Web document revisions
━━━━━━━━━━━━━━━━━━━━
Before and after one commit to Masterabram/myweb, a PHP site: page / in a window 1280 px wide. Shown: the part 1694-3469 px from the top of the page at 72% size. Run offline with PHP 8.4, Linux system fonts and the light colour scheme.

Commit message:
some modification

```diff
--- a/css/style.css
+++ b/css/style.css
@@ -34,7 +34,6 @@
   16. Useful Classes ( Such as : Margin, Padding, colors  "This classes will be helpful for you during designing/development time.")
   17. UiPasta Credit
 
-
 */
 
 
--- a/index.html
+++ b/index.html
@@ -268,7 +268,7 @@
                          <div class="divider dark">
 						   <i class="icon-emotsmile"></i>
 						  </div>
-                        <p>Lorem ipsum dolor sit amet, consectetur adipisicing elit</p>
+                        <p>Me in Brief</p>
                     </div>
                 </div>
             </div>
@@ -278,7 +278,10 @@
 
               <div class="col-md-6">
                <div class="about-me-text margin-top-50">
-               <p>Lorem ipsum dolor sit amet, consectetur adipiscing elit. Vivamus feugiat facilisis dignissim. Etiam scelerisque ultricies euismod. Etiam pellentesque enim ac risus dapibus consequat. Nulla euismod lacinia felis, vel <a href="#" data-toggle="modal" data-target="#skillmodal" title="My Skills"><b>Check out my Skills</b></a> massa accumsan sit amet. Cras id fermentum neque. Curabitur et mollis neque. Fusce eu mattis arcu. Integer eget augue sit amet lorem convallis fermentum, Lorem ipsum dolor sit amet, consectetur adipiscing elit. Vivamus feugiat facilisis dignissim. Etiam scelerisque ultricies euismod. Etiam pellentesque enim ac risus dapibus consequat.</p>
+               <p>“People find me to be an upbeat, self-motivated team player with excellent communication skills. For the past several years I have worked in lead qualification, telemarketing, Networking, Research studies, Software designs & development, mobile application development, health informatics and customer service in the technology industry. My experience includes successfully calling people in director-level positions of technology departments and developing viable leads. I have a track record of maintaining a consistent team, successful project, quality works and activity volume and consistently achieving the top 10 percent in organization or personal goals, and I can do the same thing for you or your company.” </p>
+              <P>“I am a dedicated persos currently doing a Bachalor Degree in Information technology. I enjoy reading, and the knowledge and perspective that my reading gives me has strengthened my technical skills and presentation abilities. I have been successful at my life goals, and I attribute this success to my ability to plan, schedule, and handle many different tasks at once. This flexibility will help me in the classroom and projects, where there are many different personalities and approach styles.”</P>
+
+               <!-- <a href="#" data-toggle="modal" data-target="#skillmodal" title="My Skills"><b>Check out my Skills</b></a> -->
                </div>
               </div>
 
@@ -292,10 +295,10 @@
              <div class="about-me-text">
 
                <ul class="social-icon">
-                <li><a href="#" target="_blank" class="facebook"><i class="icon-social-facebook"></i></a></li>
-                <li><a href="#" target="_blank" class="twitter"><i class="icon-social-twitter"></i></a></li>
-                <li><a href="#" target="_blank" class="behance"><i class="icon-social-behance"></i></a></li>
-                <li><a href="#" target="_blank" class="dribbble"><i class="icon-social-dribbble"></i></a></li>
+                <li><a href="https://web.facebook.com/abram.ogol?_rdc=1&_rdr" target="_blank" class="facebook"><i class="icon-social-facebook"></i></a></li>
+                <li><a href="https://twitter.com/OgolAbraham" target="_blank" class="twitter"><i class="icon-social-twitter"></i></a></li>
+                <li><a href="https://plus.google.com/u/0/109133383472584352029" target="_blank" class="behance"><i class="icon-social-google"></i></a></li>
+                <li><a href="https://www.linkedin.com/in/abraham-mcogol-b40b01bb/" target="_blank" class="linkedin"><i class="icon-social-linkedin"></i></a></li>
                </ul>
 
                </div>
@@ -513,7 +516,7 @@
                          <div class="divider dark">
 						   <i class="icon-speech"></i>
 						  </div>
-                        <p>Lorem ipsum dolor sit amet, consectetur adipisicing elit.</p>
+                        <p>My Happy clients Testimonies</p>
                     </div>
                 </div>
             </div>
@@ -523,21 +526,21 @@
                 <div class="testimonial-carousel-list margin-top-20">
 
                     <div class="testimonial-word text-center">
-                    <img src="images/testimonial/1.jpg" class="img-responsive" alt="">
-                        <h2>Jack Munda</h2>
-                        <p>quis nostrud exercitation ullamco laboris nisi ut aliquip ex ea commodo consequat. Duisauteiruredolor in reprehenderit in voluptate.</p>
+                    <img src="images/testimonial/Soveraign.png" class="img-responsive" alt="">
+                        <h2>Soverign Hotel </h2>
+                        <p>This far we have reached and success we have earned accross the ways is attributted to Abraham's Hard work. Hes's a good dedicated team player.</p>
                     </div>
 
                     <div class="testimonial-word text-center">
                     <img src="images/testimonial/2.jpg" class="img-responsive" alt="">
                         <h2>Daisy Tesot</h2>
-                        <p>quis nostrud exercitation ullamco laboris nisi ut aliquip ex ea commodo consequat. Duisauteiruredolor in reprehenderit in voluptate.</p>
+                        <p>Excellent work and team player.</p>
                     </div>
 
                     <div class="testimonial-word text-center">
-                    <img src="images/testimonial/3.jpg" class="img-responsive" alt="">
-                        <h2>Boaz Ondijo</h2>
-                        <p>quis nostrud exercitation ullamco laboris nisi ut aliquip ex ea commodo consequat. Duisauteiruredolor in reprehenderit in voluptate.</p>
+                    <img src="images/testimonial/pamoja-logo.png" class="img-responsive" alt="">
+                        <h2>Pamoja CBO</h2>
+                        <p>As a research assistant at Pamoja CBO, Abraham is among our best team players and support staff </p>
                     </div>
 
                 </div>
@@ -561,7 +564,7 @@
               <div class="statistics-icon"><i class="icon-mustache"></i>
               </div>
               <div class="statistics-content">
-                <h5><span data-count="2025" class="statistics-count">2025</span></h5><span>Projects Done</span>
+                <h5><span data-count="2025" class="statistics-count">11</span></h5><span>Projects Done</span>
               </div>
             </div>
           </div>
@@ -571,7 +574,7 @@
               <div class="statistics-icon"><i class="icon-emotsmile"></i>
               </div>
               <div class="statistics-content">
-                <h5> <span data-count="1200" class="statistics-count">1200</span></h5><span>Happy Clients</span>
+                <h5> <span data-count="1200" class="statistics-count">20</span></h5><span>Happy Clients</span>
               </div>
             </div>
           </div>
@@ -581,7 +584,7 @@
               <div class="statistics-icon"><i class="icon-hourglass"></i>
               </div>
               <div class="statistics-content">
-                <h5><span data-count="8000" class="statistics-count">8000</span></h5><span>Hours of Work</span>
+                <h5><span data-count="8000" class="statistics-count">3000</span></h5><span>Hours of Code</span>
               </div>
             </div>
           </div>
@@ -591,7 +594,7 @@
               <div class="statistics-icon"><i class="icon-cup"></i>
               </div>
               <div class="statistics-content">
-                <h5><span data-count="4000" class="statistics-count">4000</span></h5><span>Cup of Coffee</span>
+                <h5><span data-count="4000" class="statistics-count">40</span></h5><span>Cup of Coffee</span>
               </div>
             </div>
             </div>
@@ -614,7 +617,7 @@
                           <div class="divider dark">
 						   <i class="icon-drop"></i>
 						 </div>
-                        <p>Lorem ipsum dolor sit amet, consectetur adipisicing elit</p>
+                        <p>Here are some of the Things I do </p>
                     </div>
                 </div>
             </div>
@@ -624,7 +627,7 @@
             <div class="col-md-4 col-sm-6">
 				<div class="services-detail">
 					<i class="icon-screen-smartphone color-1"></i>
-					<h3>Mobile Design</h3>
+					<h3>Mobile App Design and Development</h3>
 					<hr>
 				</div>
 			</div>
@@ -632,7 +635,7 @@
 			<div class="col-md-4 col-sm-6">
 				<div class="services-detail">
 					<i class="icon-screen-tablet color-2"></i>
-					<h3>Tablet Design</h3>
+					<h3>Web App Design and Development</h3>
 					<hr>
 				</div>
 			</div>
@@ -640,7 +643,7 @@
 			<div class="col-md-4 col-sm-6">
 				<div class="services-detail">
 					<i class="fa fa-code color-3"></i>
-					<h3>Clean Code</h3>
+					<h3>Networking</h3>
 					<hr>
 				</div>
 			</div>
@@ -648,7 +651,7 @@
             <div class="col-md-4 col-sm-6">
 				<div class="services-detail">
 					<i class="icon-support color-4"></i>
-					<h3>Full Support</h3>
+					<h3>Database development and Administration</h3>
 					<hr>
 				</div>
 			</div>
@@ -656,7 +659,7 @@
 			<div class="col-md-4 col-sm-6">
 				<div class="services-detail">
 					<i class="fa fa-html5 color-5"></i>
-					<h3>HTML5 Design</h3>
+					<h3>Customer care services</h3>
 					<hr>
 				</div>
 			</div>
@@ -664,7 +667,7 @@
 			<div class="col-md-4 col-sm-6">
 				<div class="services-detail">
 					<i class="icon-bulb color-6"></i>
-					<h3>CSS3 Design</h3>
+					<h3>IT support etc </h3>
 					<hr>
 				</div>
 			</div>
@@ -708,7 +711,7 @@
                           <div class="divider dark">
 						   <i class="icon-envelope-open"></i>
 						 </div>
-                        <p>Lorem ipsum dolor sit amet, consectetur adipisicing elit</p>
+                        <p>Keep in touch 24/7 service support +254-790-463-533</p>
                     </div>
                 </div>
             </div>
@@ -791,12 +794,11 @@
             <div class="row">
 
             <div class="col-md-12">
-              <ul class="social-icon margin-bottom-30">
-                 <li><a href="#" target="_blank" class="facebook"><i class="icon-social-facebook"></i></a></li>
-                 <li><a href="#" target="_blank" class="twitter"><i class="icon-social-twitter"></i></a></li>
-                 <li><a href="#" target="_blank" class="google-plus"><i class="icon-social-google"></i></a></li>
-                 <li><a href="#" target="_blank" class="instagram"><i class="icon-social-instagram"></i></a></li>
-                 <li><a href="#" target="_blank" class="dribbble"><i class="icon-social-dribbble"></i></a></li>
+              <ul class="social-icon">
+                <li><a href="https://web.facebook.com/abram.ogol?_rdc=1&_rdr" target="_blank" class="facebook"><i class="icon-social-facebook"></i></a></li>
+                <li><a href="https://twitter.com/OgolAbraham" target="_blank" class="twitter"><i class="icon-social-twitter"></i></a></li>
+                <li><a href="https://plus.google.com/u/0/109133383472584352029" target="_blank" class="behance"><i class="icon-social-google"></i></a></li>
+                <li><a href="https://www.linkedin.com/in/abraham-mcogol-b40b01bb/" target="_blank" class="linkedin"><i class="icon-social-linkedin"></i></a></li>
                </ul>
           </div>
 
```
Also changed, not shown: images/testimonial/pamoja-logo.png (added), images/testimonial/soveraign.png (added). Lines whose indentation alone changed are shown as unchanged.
━━━━━━━━━━━━━━━━━━━━
## Task directions
Your answer must be a single number: how many lines of the entries above contain the string "responsive".

## Written solution
5